The 1st Test match between England and Australia has only further cemented the assumption that Jimmy Anderson is England's number one bowler and arguably the best bowler in the world at present.

To achieve ten wickets on what can only be described as a docile pitch at Trent Bridge was nothing short of remarkable. He is without doubt Alastair Cook's 'go to' bowler when England need a wicket and inspiration.

Anderson has spearheaded England's attack for a number of years now and is viewed as the leader of the pack - without him England lack the penetration that they need. By claiming the final four wickets in England's victory on Sunday, he more than proved his worth, particularly after suffering with cramp prior to lunch.

When he arrived on the international scene, Anderson tried to bowl too fast and was wayward as is normally the case when the innocence of youth takes over. However, he still produced some spectacular spells which gave the England selectors belief that he was a bowler worth persevering with over future years.

I witnessed first hand some of his early notable performances in 2003 when in One Day internationals he grabbed four wickets against Pakistan at Cape Town in the 2003 World Cup and a hat-trick, the first by an England bowler in ODIs, against the same opposition at The Oval later in the same year.

He has now matured in to the great Test bowler we see today. This has not been an overnight development. Commentator, journalist and former player, Jonathan Agnew, complemented him in his own article after the first Test against Australia.

"Anderson is head and shoulders above every other seam bowler in this series and England would not be anywhere near the same force without him . . .

"He really is very special . . . His every ball is a challenge for the batsman. With metronomic accuracy, he bowls orthodox swing and reverse swing, cutters and slower balls."

You get the feeling, as a spectator, that when Anderson is asked to bowl something will always happen. He is capable of producing a wicket taking ball on any surface simply because he has the variety of deliveries to do this.

His hard work and the central contract system that the ECB put in place has certainly helped Anderson develop his bowling.
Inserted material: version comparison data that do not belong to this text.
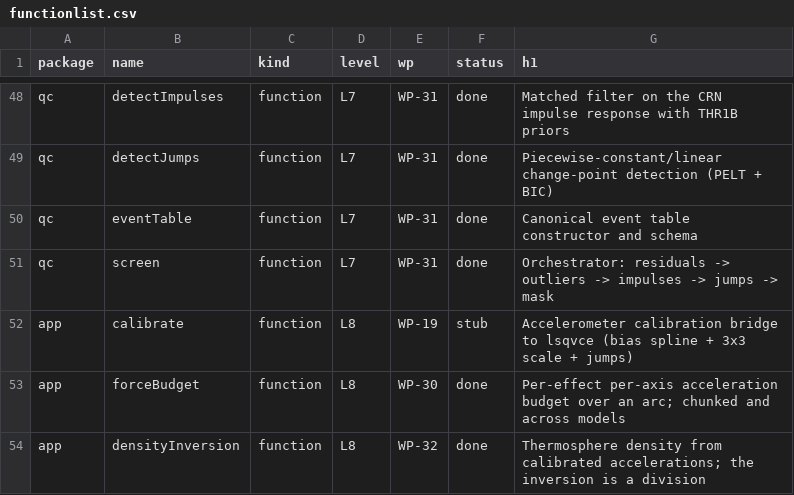
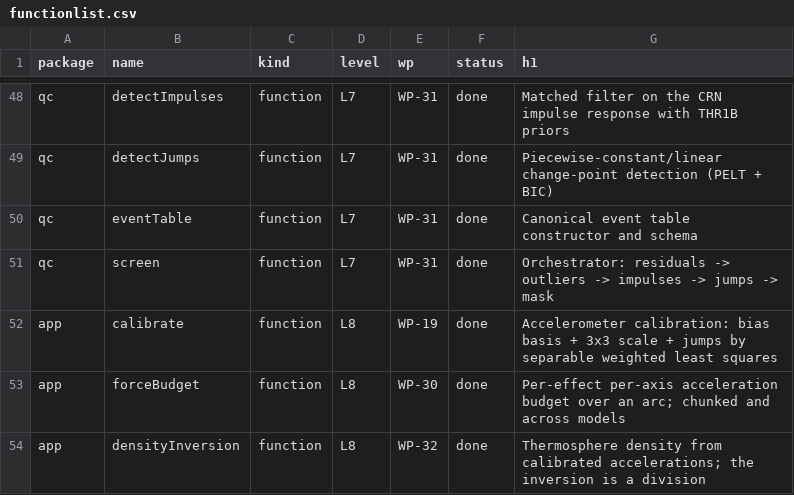
Before and after one commit to astrobayer/NonGravForces, a CSV file: doc/functionlist.csv, drawn as a sheet; only a part is shown, gaps mark what is left out.

```diff
--- a/doc/functionlist.csv
+++ b/doc/functionlist.csv
@@ -51,3 +51,3 @@ qc,eventTable,function,L7,WP-31,done,Canonical event table constructor and schem
 qc,screen,function,L7,WP-31,done,Orchestrator: residuals -> outliers -> impulses -> jumps -> mask
-app,calibrate,function,L8,WP-19,stub,Accelerometer calibration bridge to lsqvce (bias spline + 3x3 scale + jumps)
+app,calibrate,function,L8,WP-19,done,Accelerometer calibration: bias basis + 3x3 scale + jumps by separable weighted least squares
 app,forceBudget,function,L8,WP-30,done,Per-effect per-axis acceleration budget over an arc; chunked and across models
```
Also changed, not shown: 24 other files.
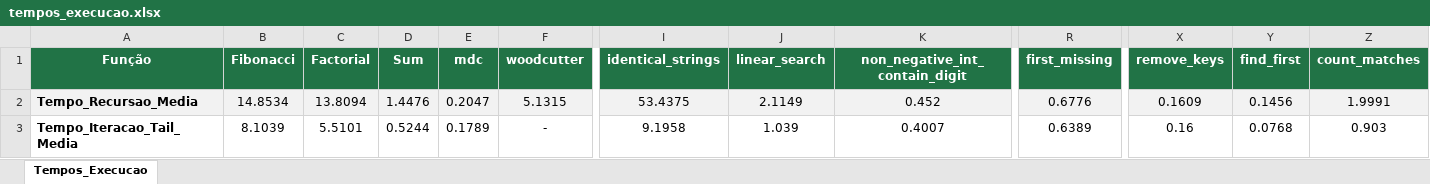
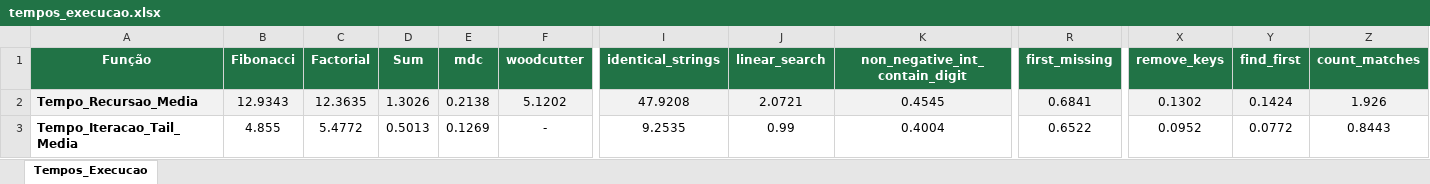
Before and after one commit to HigorLCR/TCO, an Excel workbook: arquivos/xlsx/tempos_execucao.xlsx, sheet Tempos_Execucao, drawn as a sheet; only a part is shown, gaps mark what is left out; values as stored, in another font and other column widths than the file's, no borders; the diff covers the shown part only; the diff names each change by its address in the sheet, - before the commit and + after, or states it on an @@ line.

```diff
--- a/arquivos/xlsx/tempos_execucao.xlsx (sheet Tempos_Execucao)
+++ b/arquivos/xlsx/tempos_execucao.xlsx (sheet Tempos_Execucao)
-B2 (Fibonacci): 14.8534
+B2 (Fibonacci): 12.9343
-C2 (Factorial): 13.8094
+C2 (Factorial): 12.3635
-D2 (Sum): 1.4476
+D2 (Sum): 1.3026
-E2 (mdc): 0.2047
+E2 (mdc): 0.2138
-F2 (woodcutter): 5.1315
+F2 (woodcutter): 5.1202
-I2 (identical_strings): 53.4375
+I2 (identical_strings): 47.9208
-J2 (linear_search): 2.1149
+J2 (linear_search): 2.0721
-K2 (non_negative_int_contain_digit): 0.452
+K2 (non_negative_int_contain_digit): 0.4545
-R2 (first_missing): 0.6776
+R2 (first_missing): 0.6841
-X2 (remove_keys): 0.1609
+X2 (remove_keys): 0.1302
-Y2 (find_first): 0.1456
+Y2 (find_first): 0.1424
-Z2 (count_matches): 1.9991
+Z2 (count_matches): 1.926
-B3 (Fibonacci): 8.1039
+B3 (Fibonacci): 4.855
-C3 (Factorial): 5.5101
+C3 (Factorial): 5.4772
-D3 (Sum): 0.5244
+D3 (Sum): 0.5013
-E3 (mdc): 0.1789
+E3 (mdc): 0.1269
-I3 (identical_strings): 9.1958
+I3 (identical_strings): 9.2535
-J3 (linear_search): 1.039
+J3 (linear_search): 0.99
-K3 (non_negative_int_contain_digit): 0.4007
+K3 (non_negative_int_contain_digit): 0.4004
-R3 (first_missing): 0.6389
+R3 (first_missing): 0.6522
-X3 (remove_keys): 0.16
+X3 (remove_keys): 0.0952
-Y3 (find_first): 0.0768
+Y3 (find_first): 0.0772
-Z3 (count_matches): 0.903
+Z3 (count_matches): 0.8443
```
Also changed, not shown: 34 edited cells elsewhere in this sheet, arquivos/xlsx/nos_ast_cobertos.xlsx, 3 other files.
The first Test was testament to Anderson's skills - his conventional dismissal of Australian captain Michael Clarke in the first innings and his off-cutter that dismissed Chris Rodgers in the second innings are typical of the man and his variety of deliveries. 

He is now the third leading Test match wicket-taker for England, with 317, only behind the legends of Sir Ian Botham (383) and Bob Willis (325) - there is no doubt that Anderson will leap-frog both if he stays free of injury. He is already England's all-time leading ODI wicket-taker.

Anderson does not rest on his laurels as he is constantly trying to better himself. He has worked hard at his batting to become an option for England as night-watchman and is considered one of England's best fielders in any position.

Most of all, he is now crucial to England as they bid to not only retain The Ashes but also to go down under and beat Australia in their own back yard in the winter.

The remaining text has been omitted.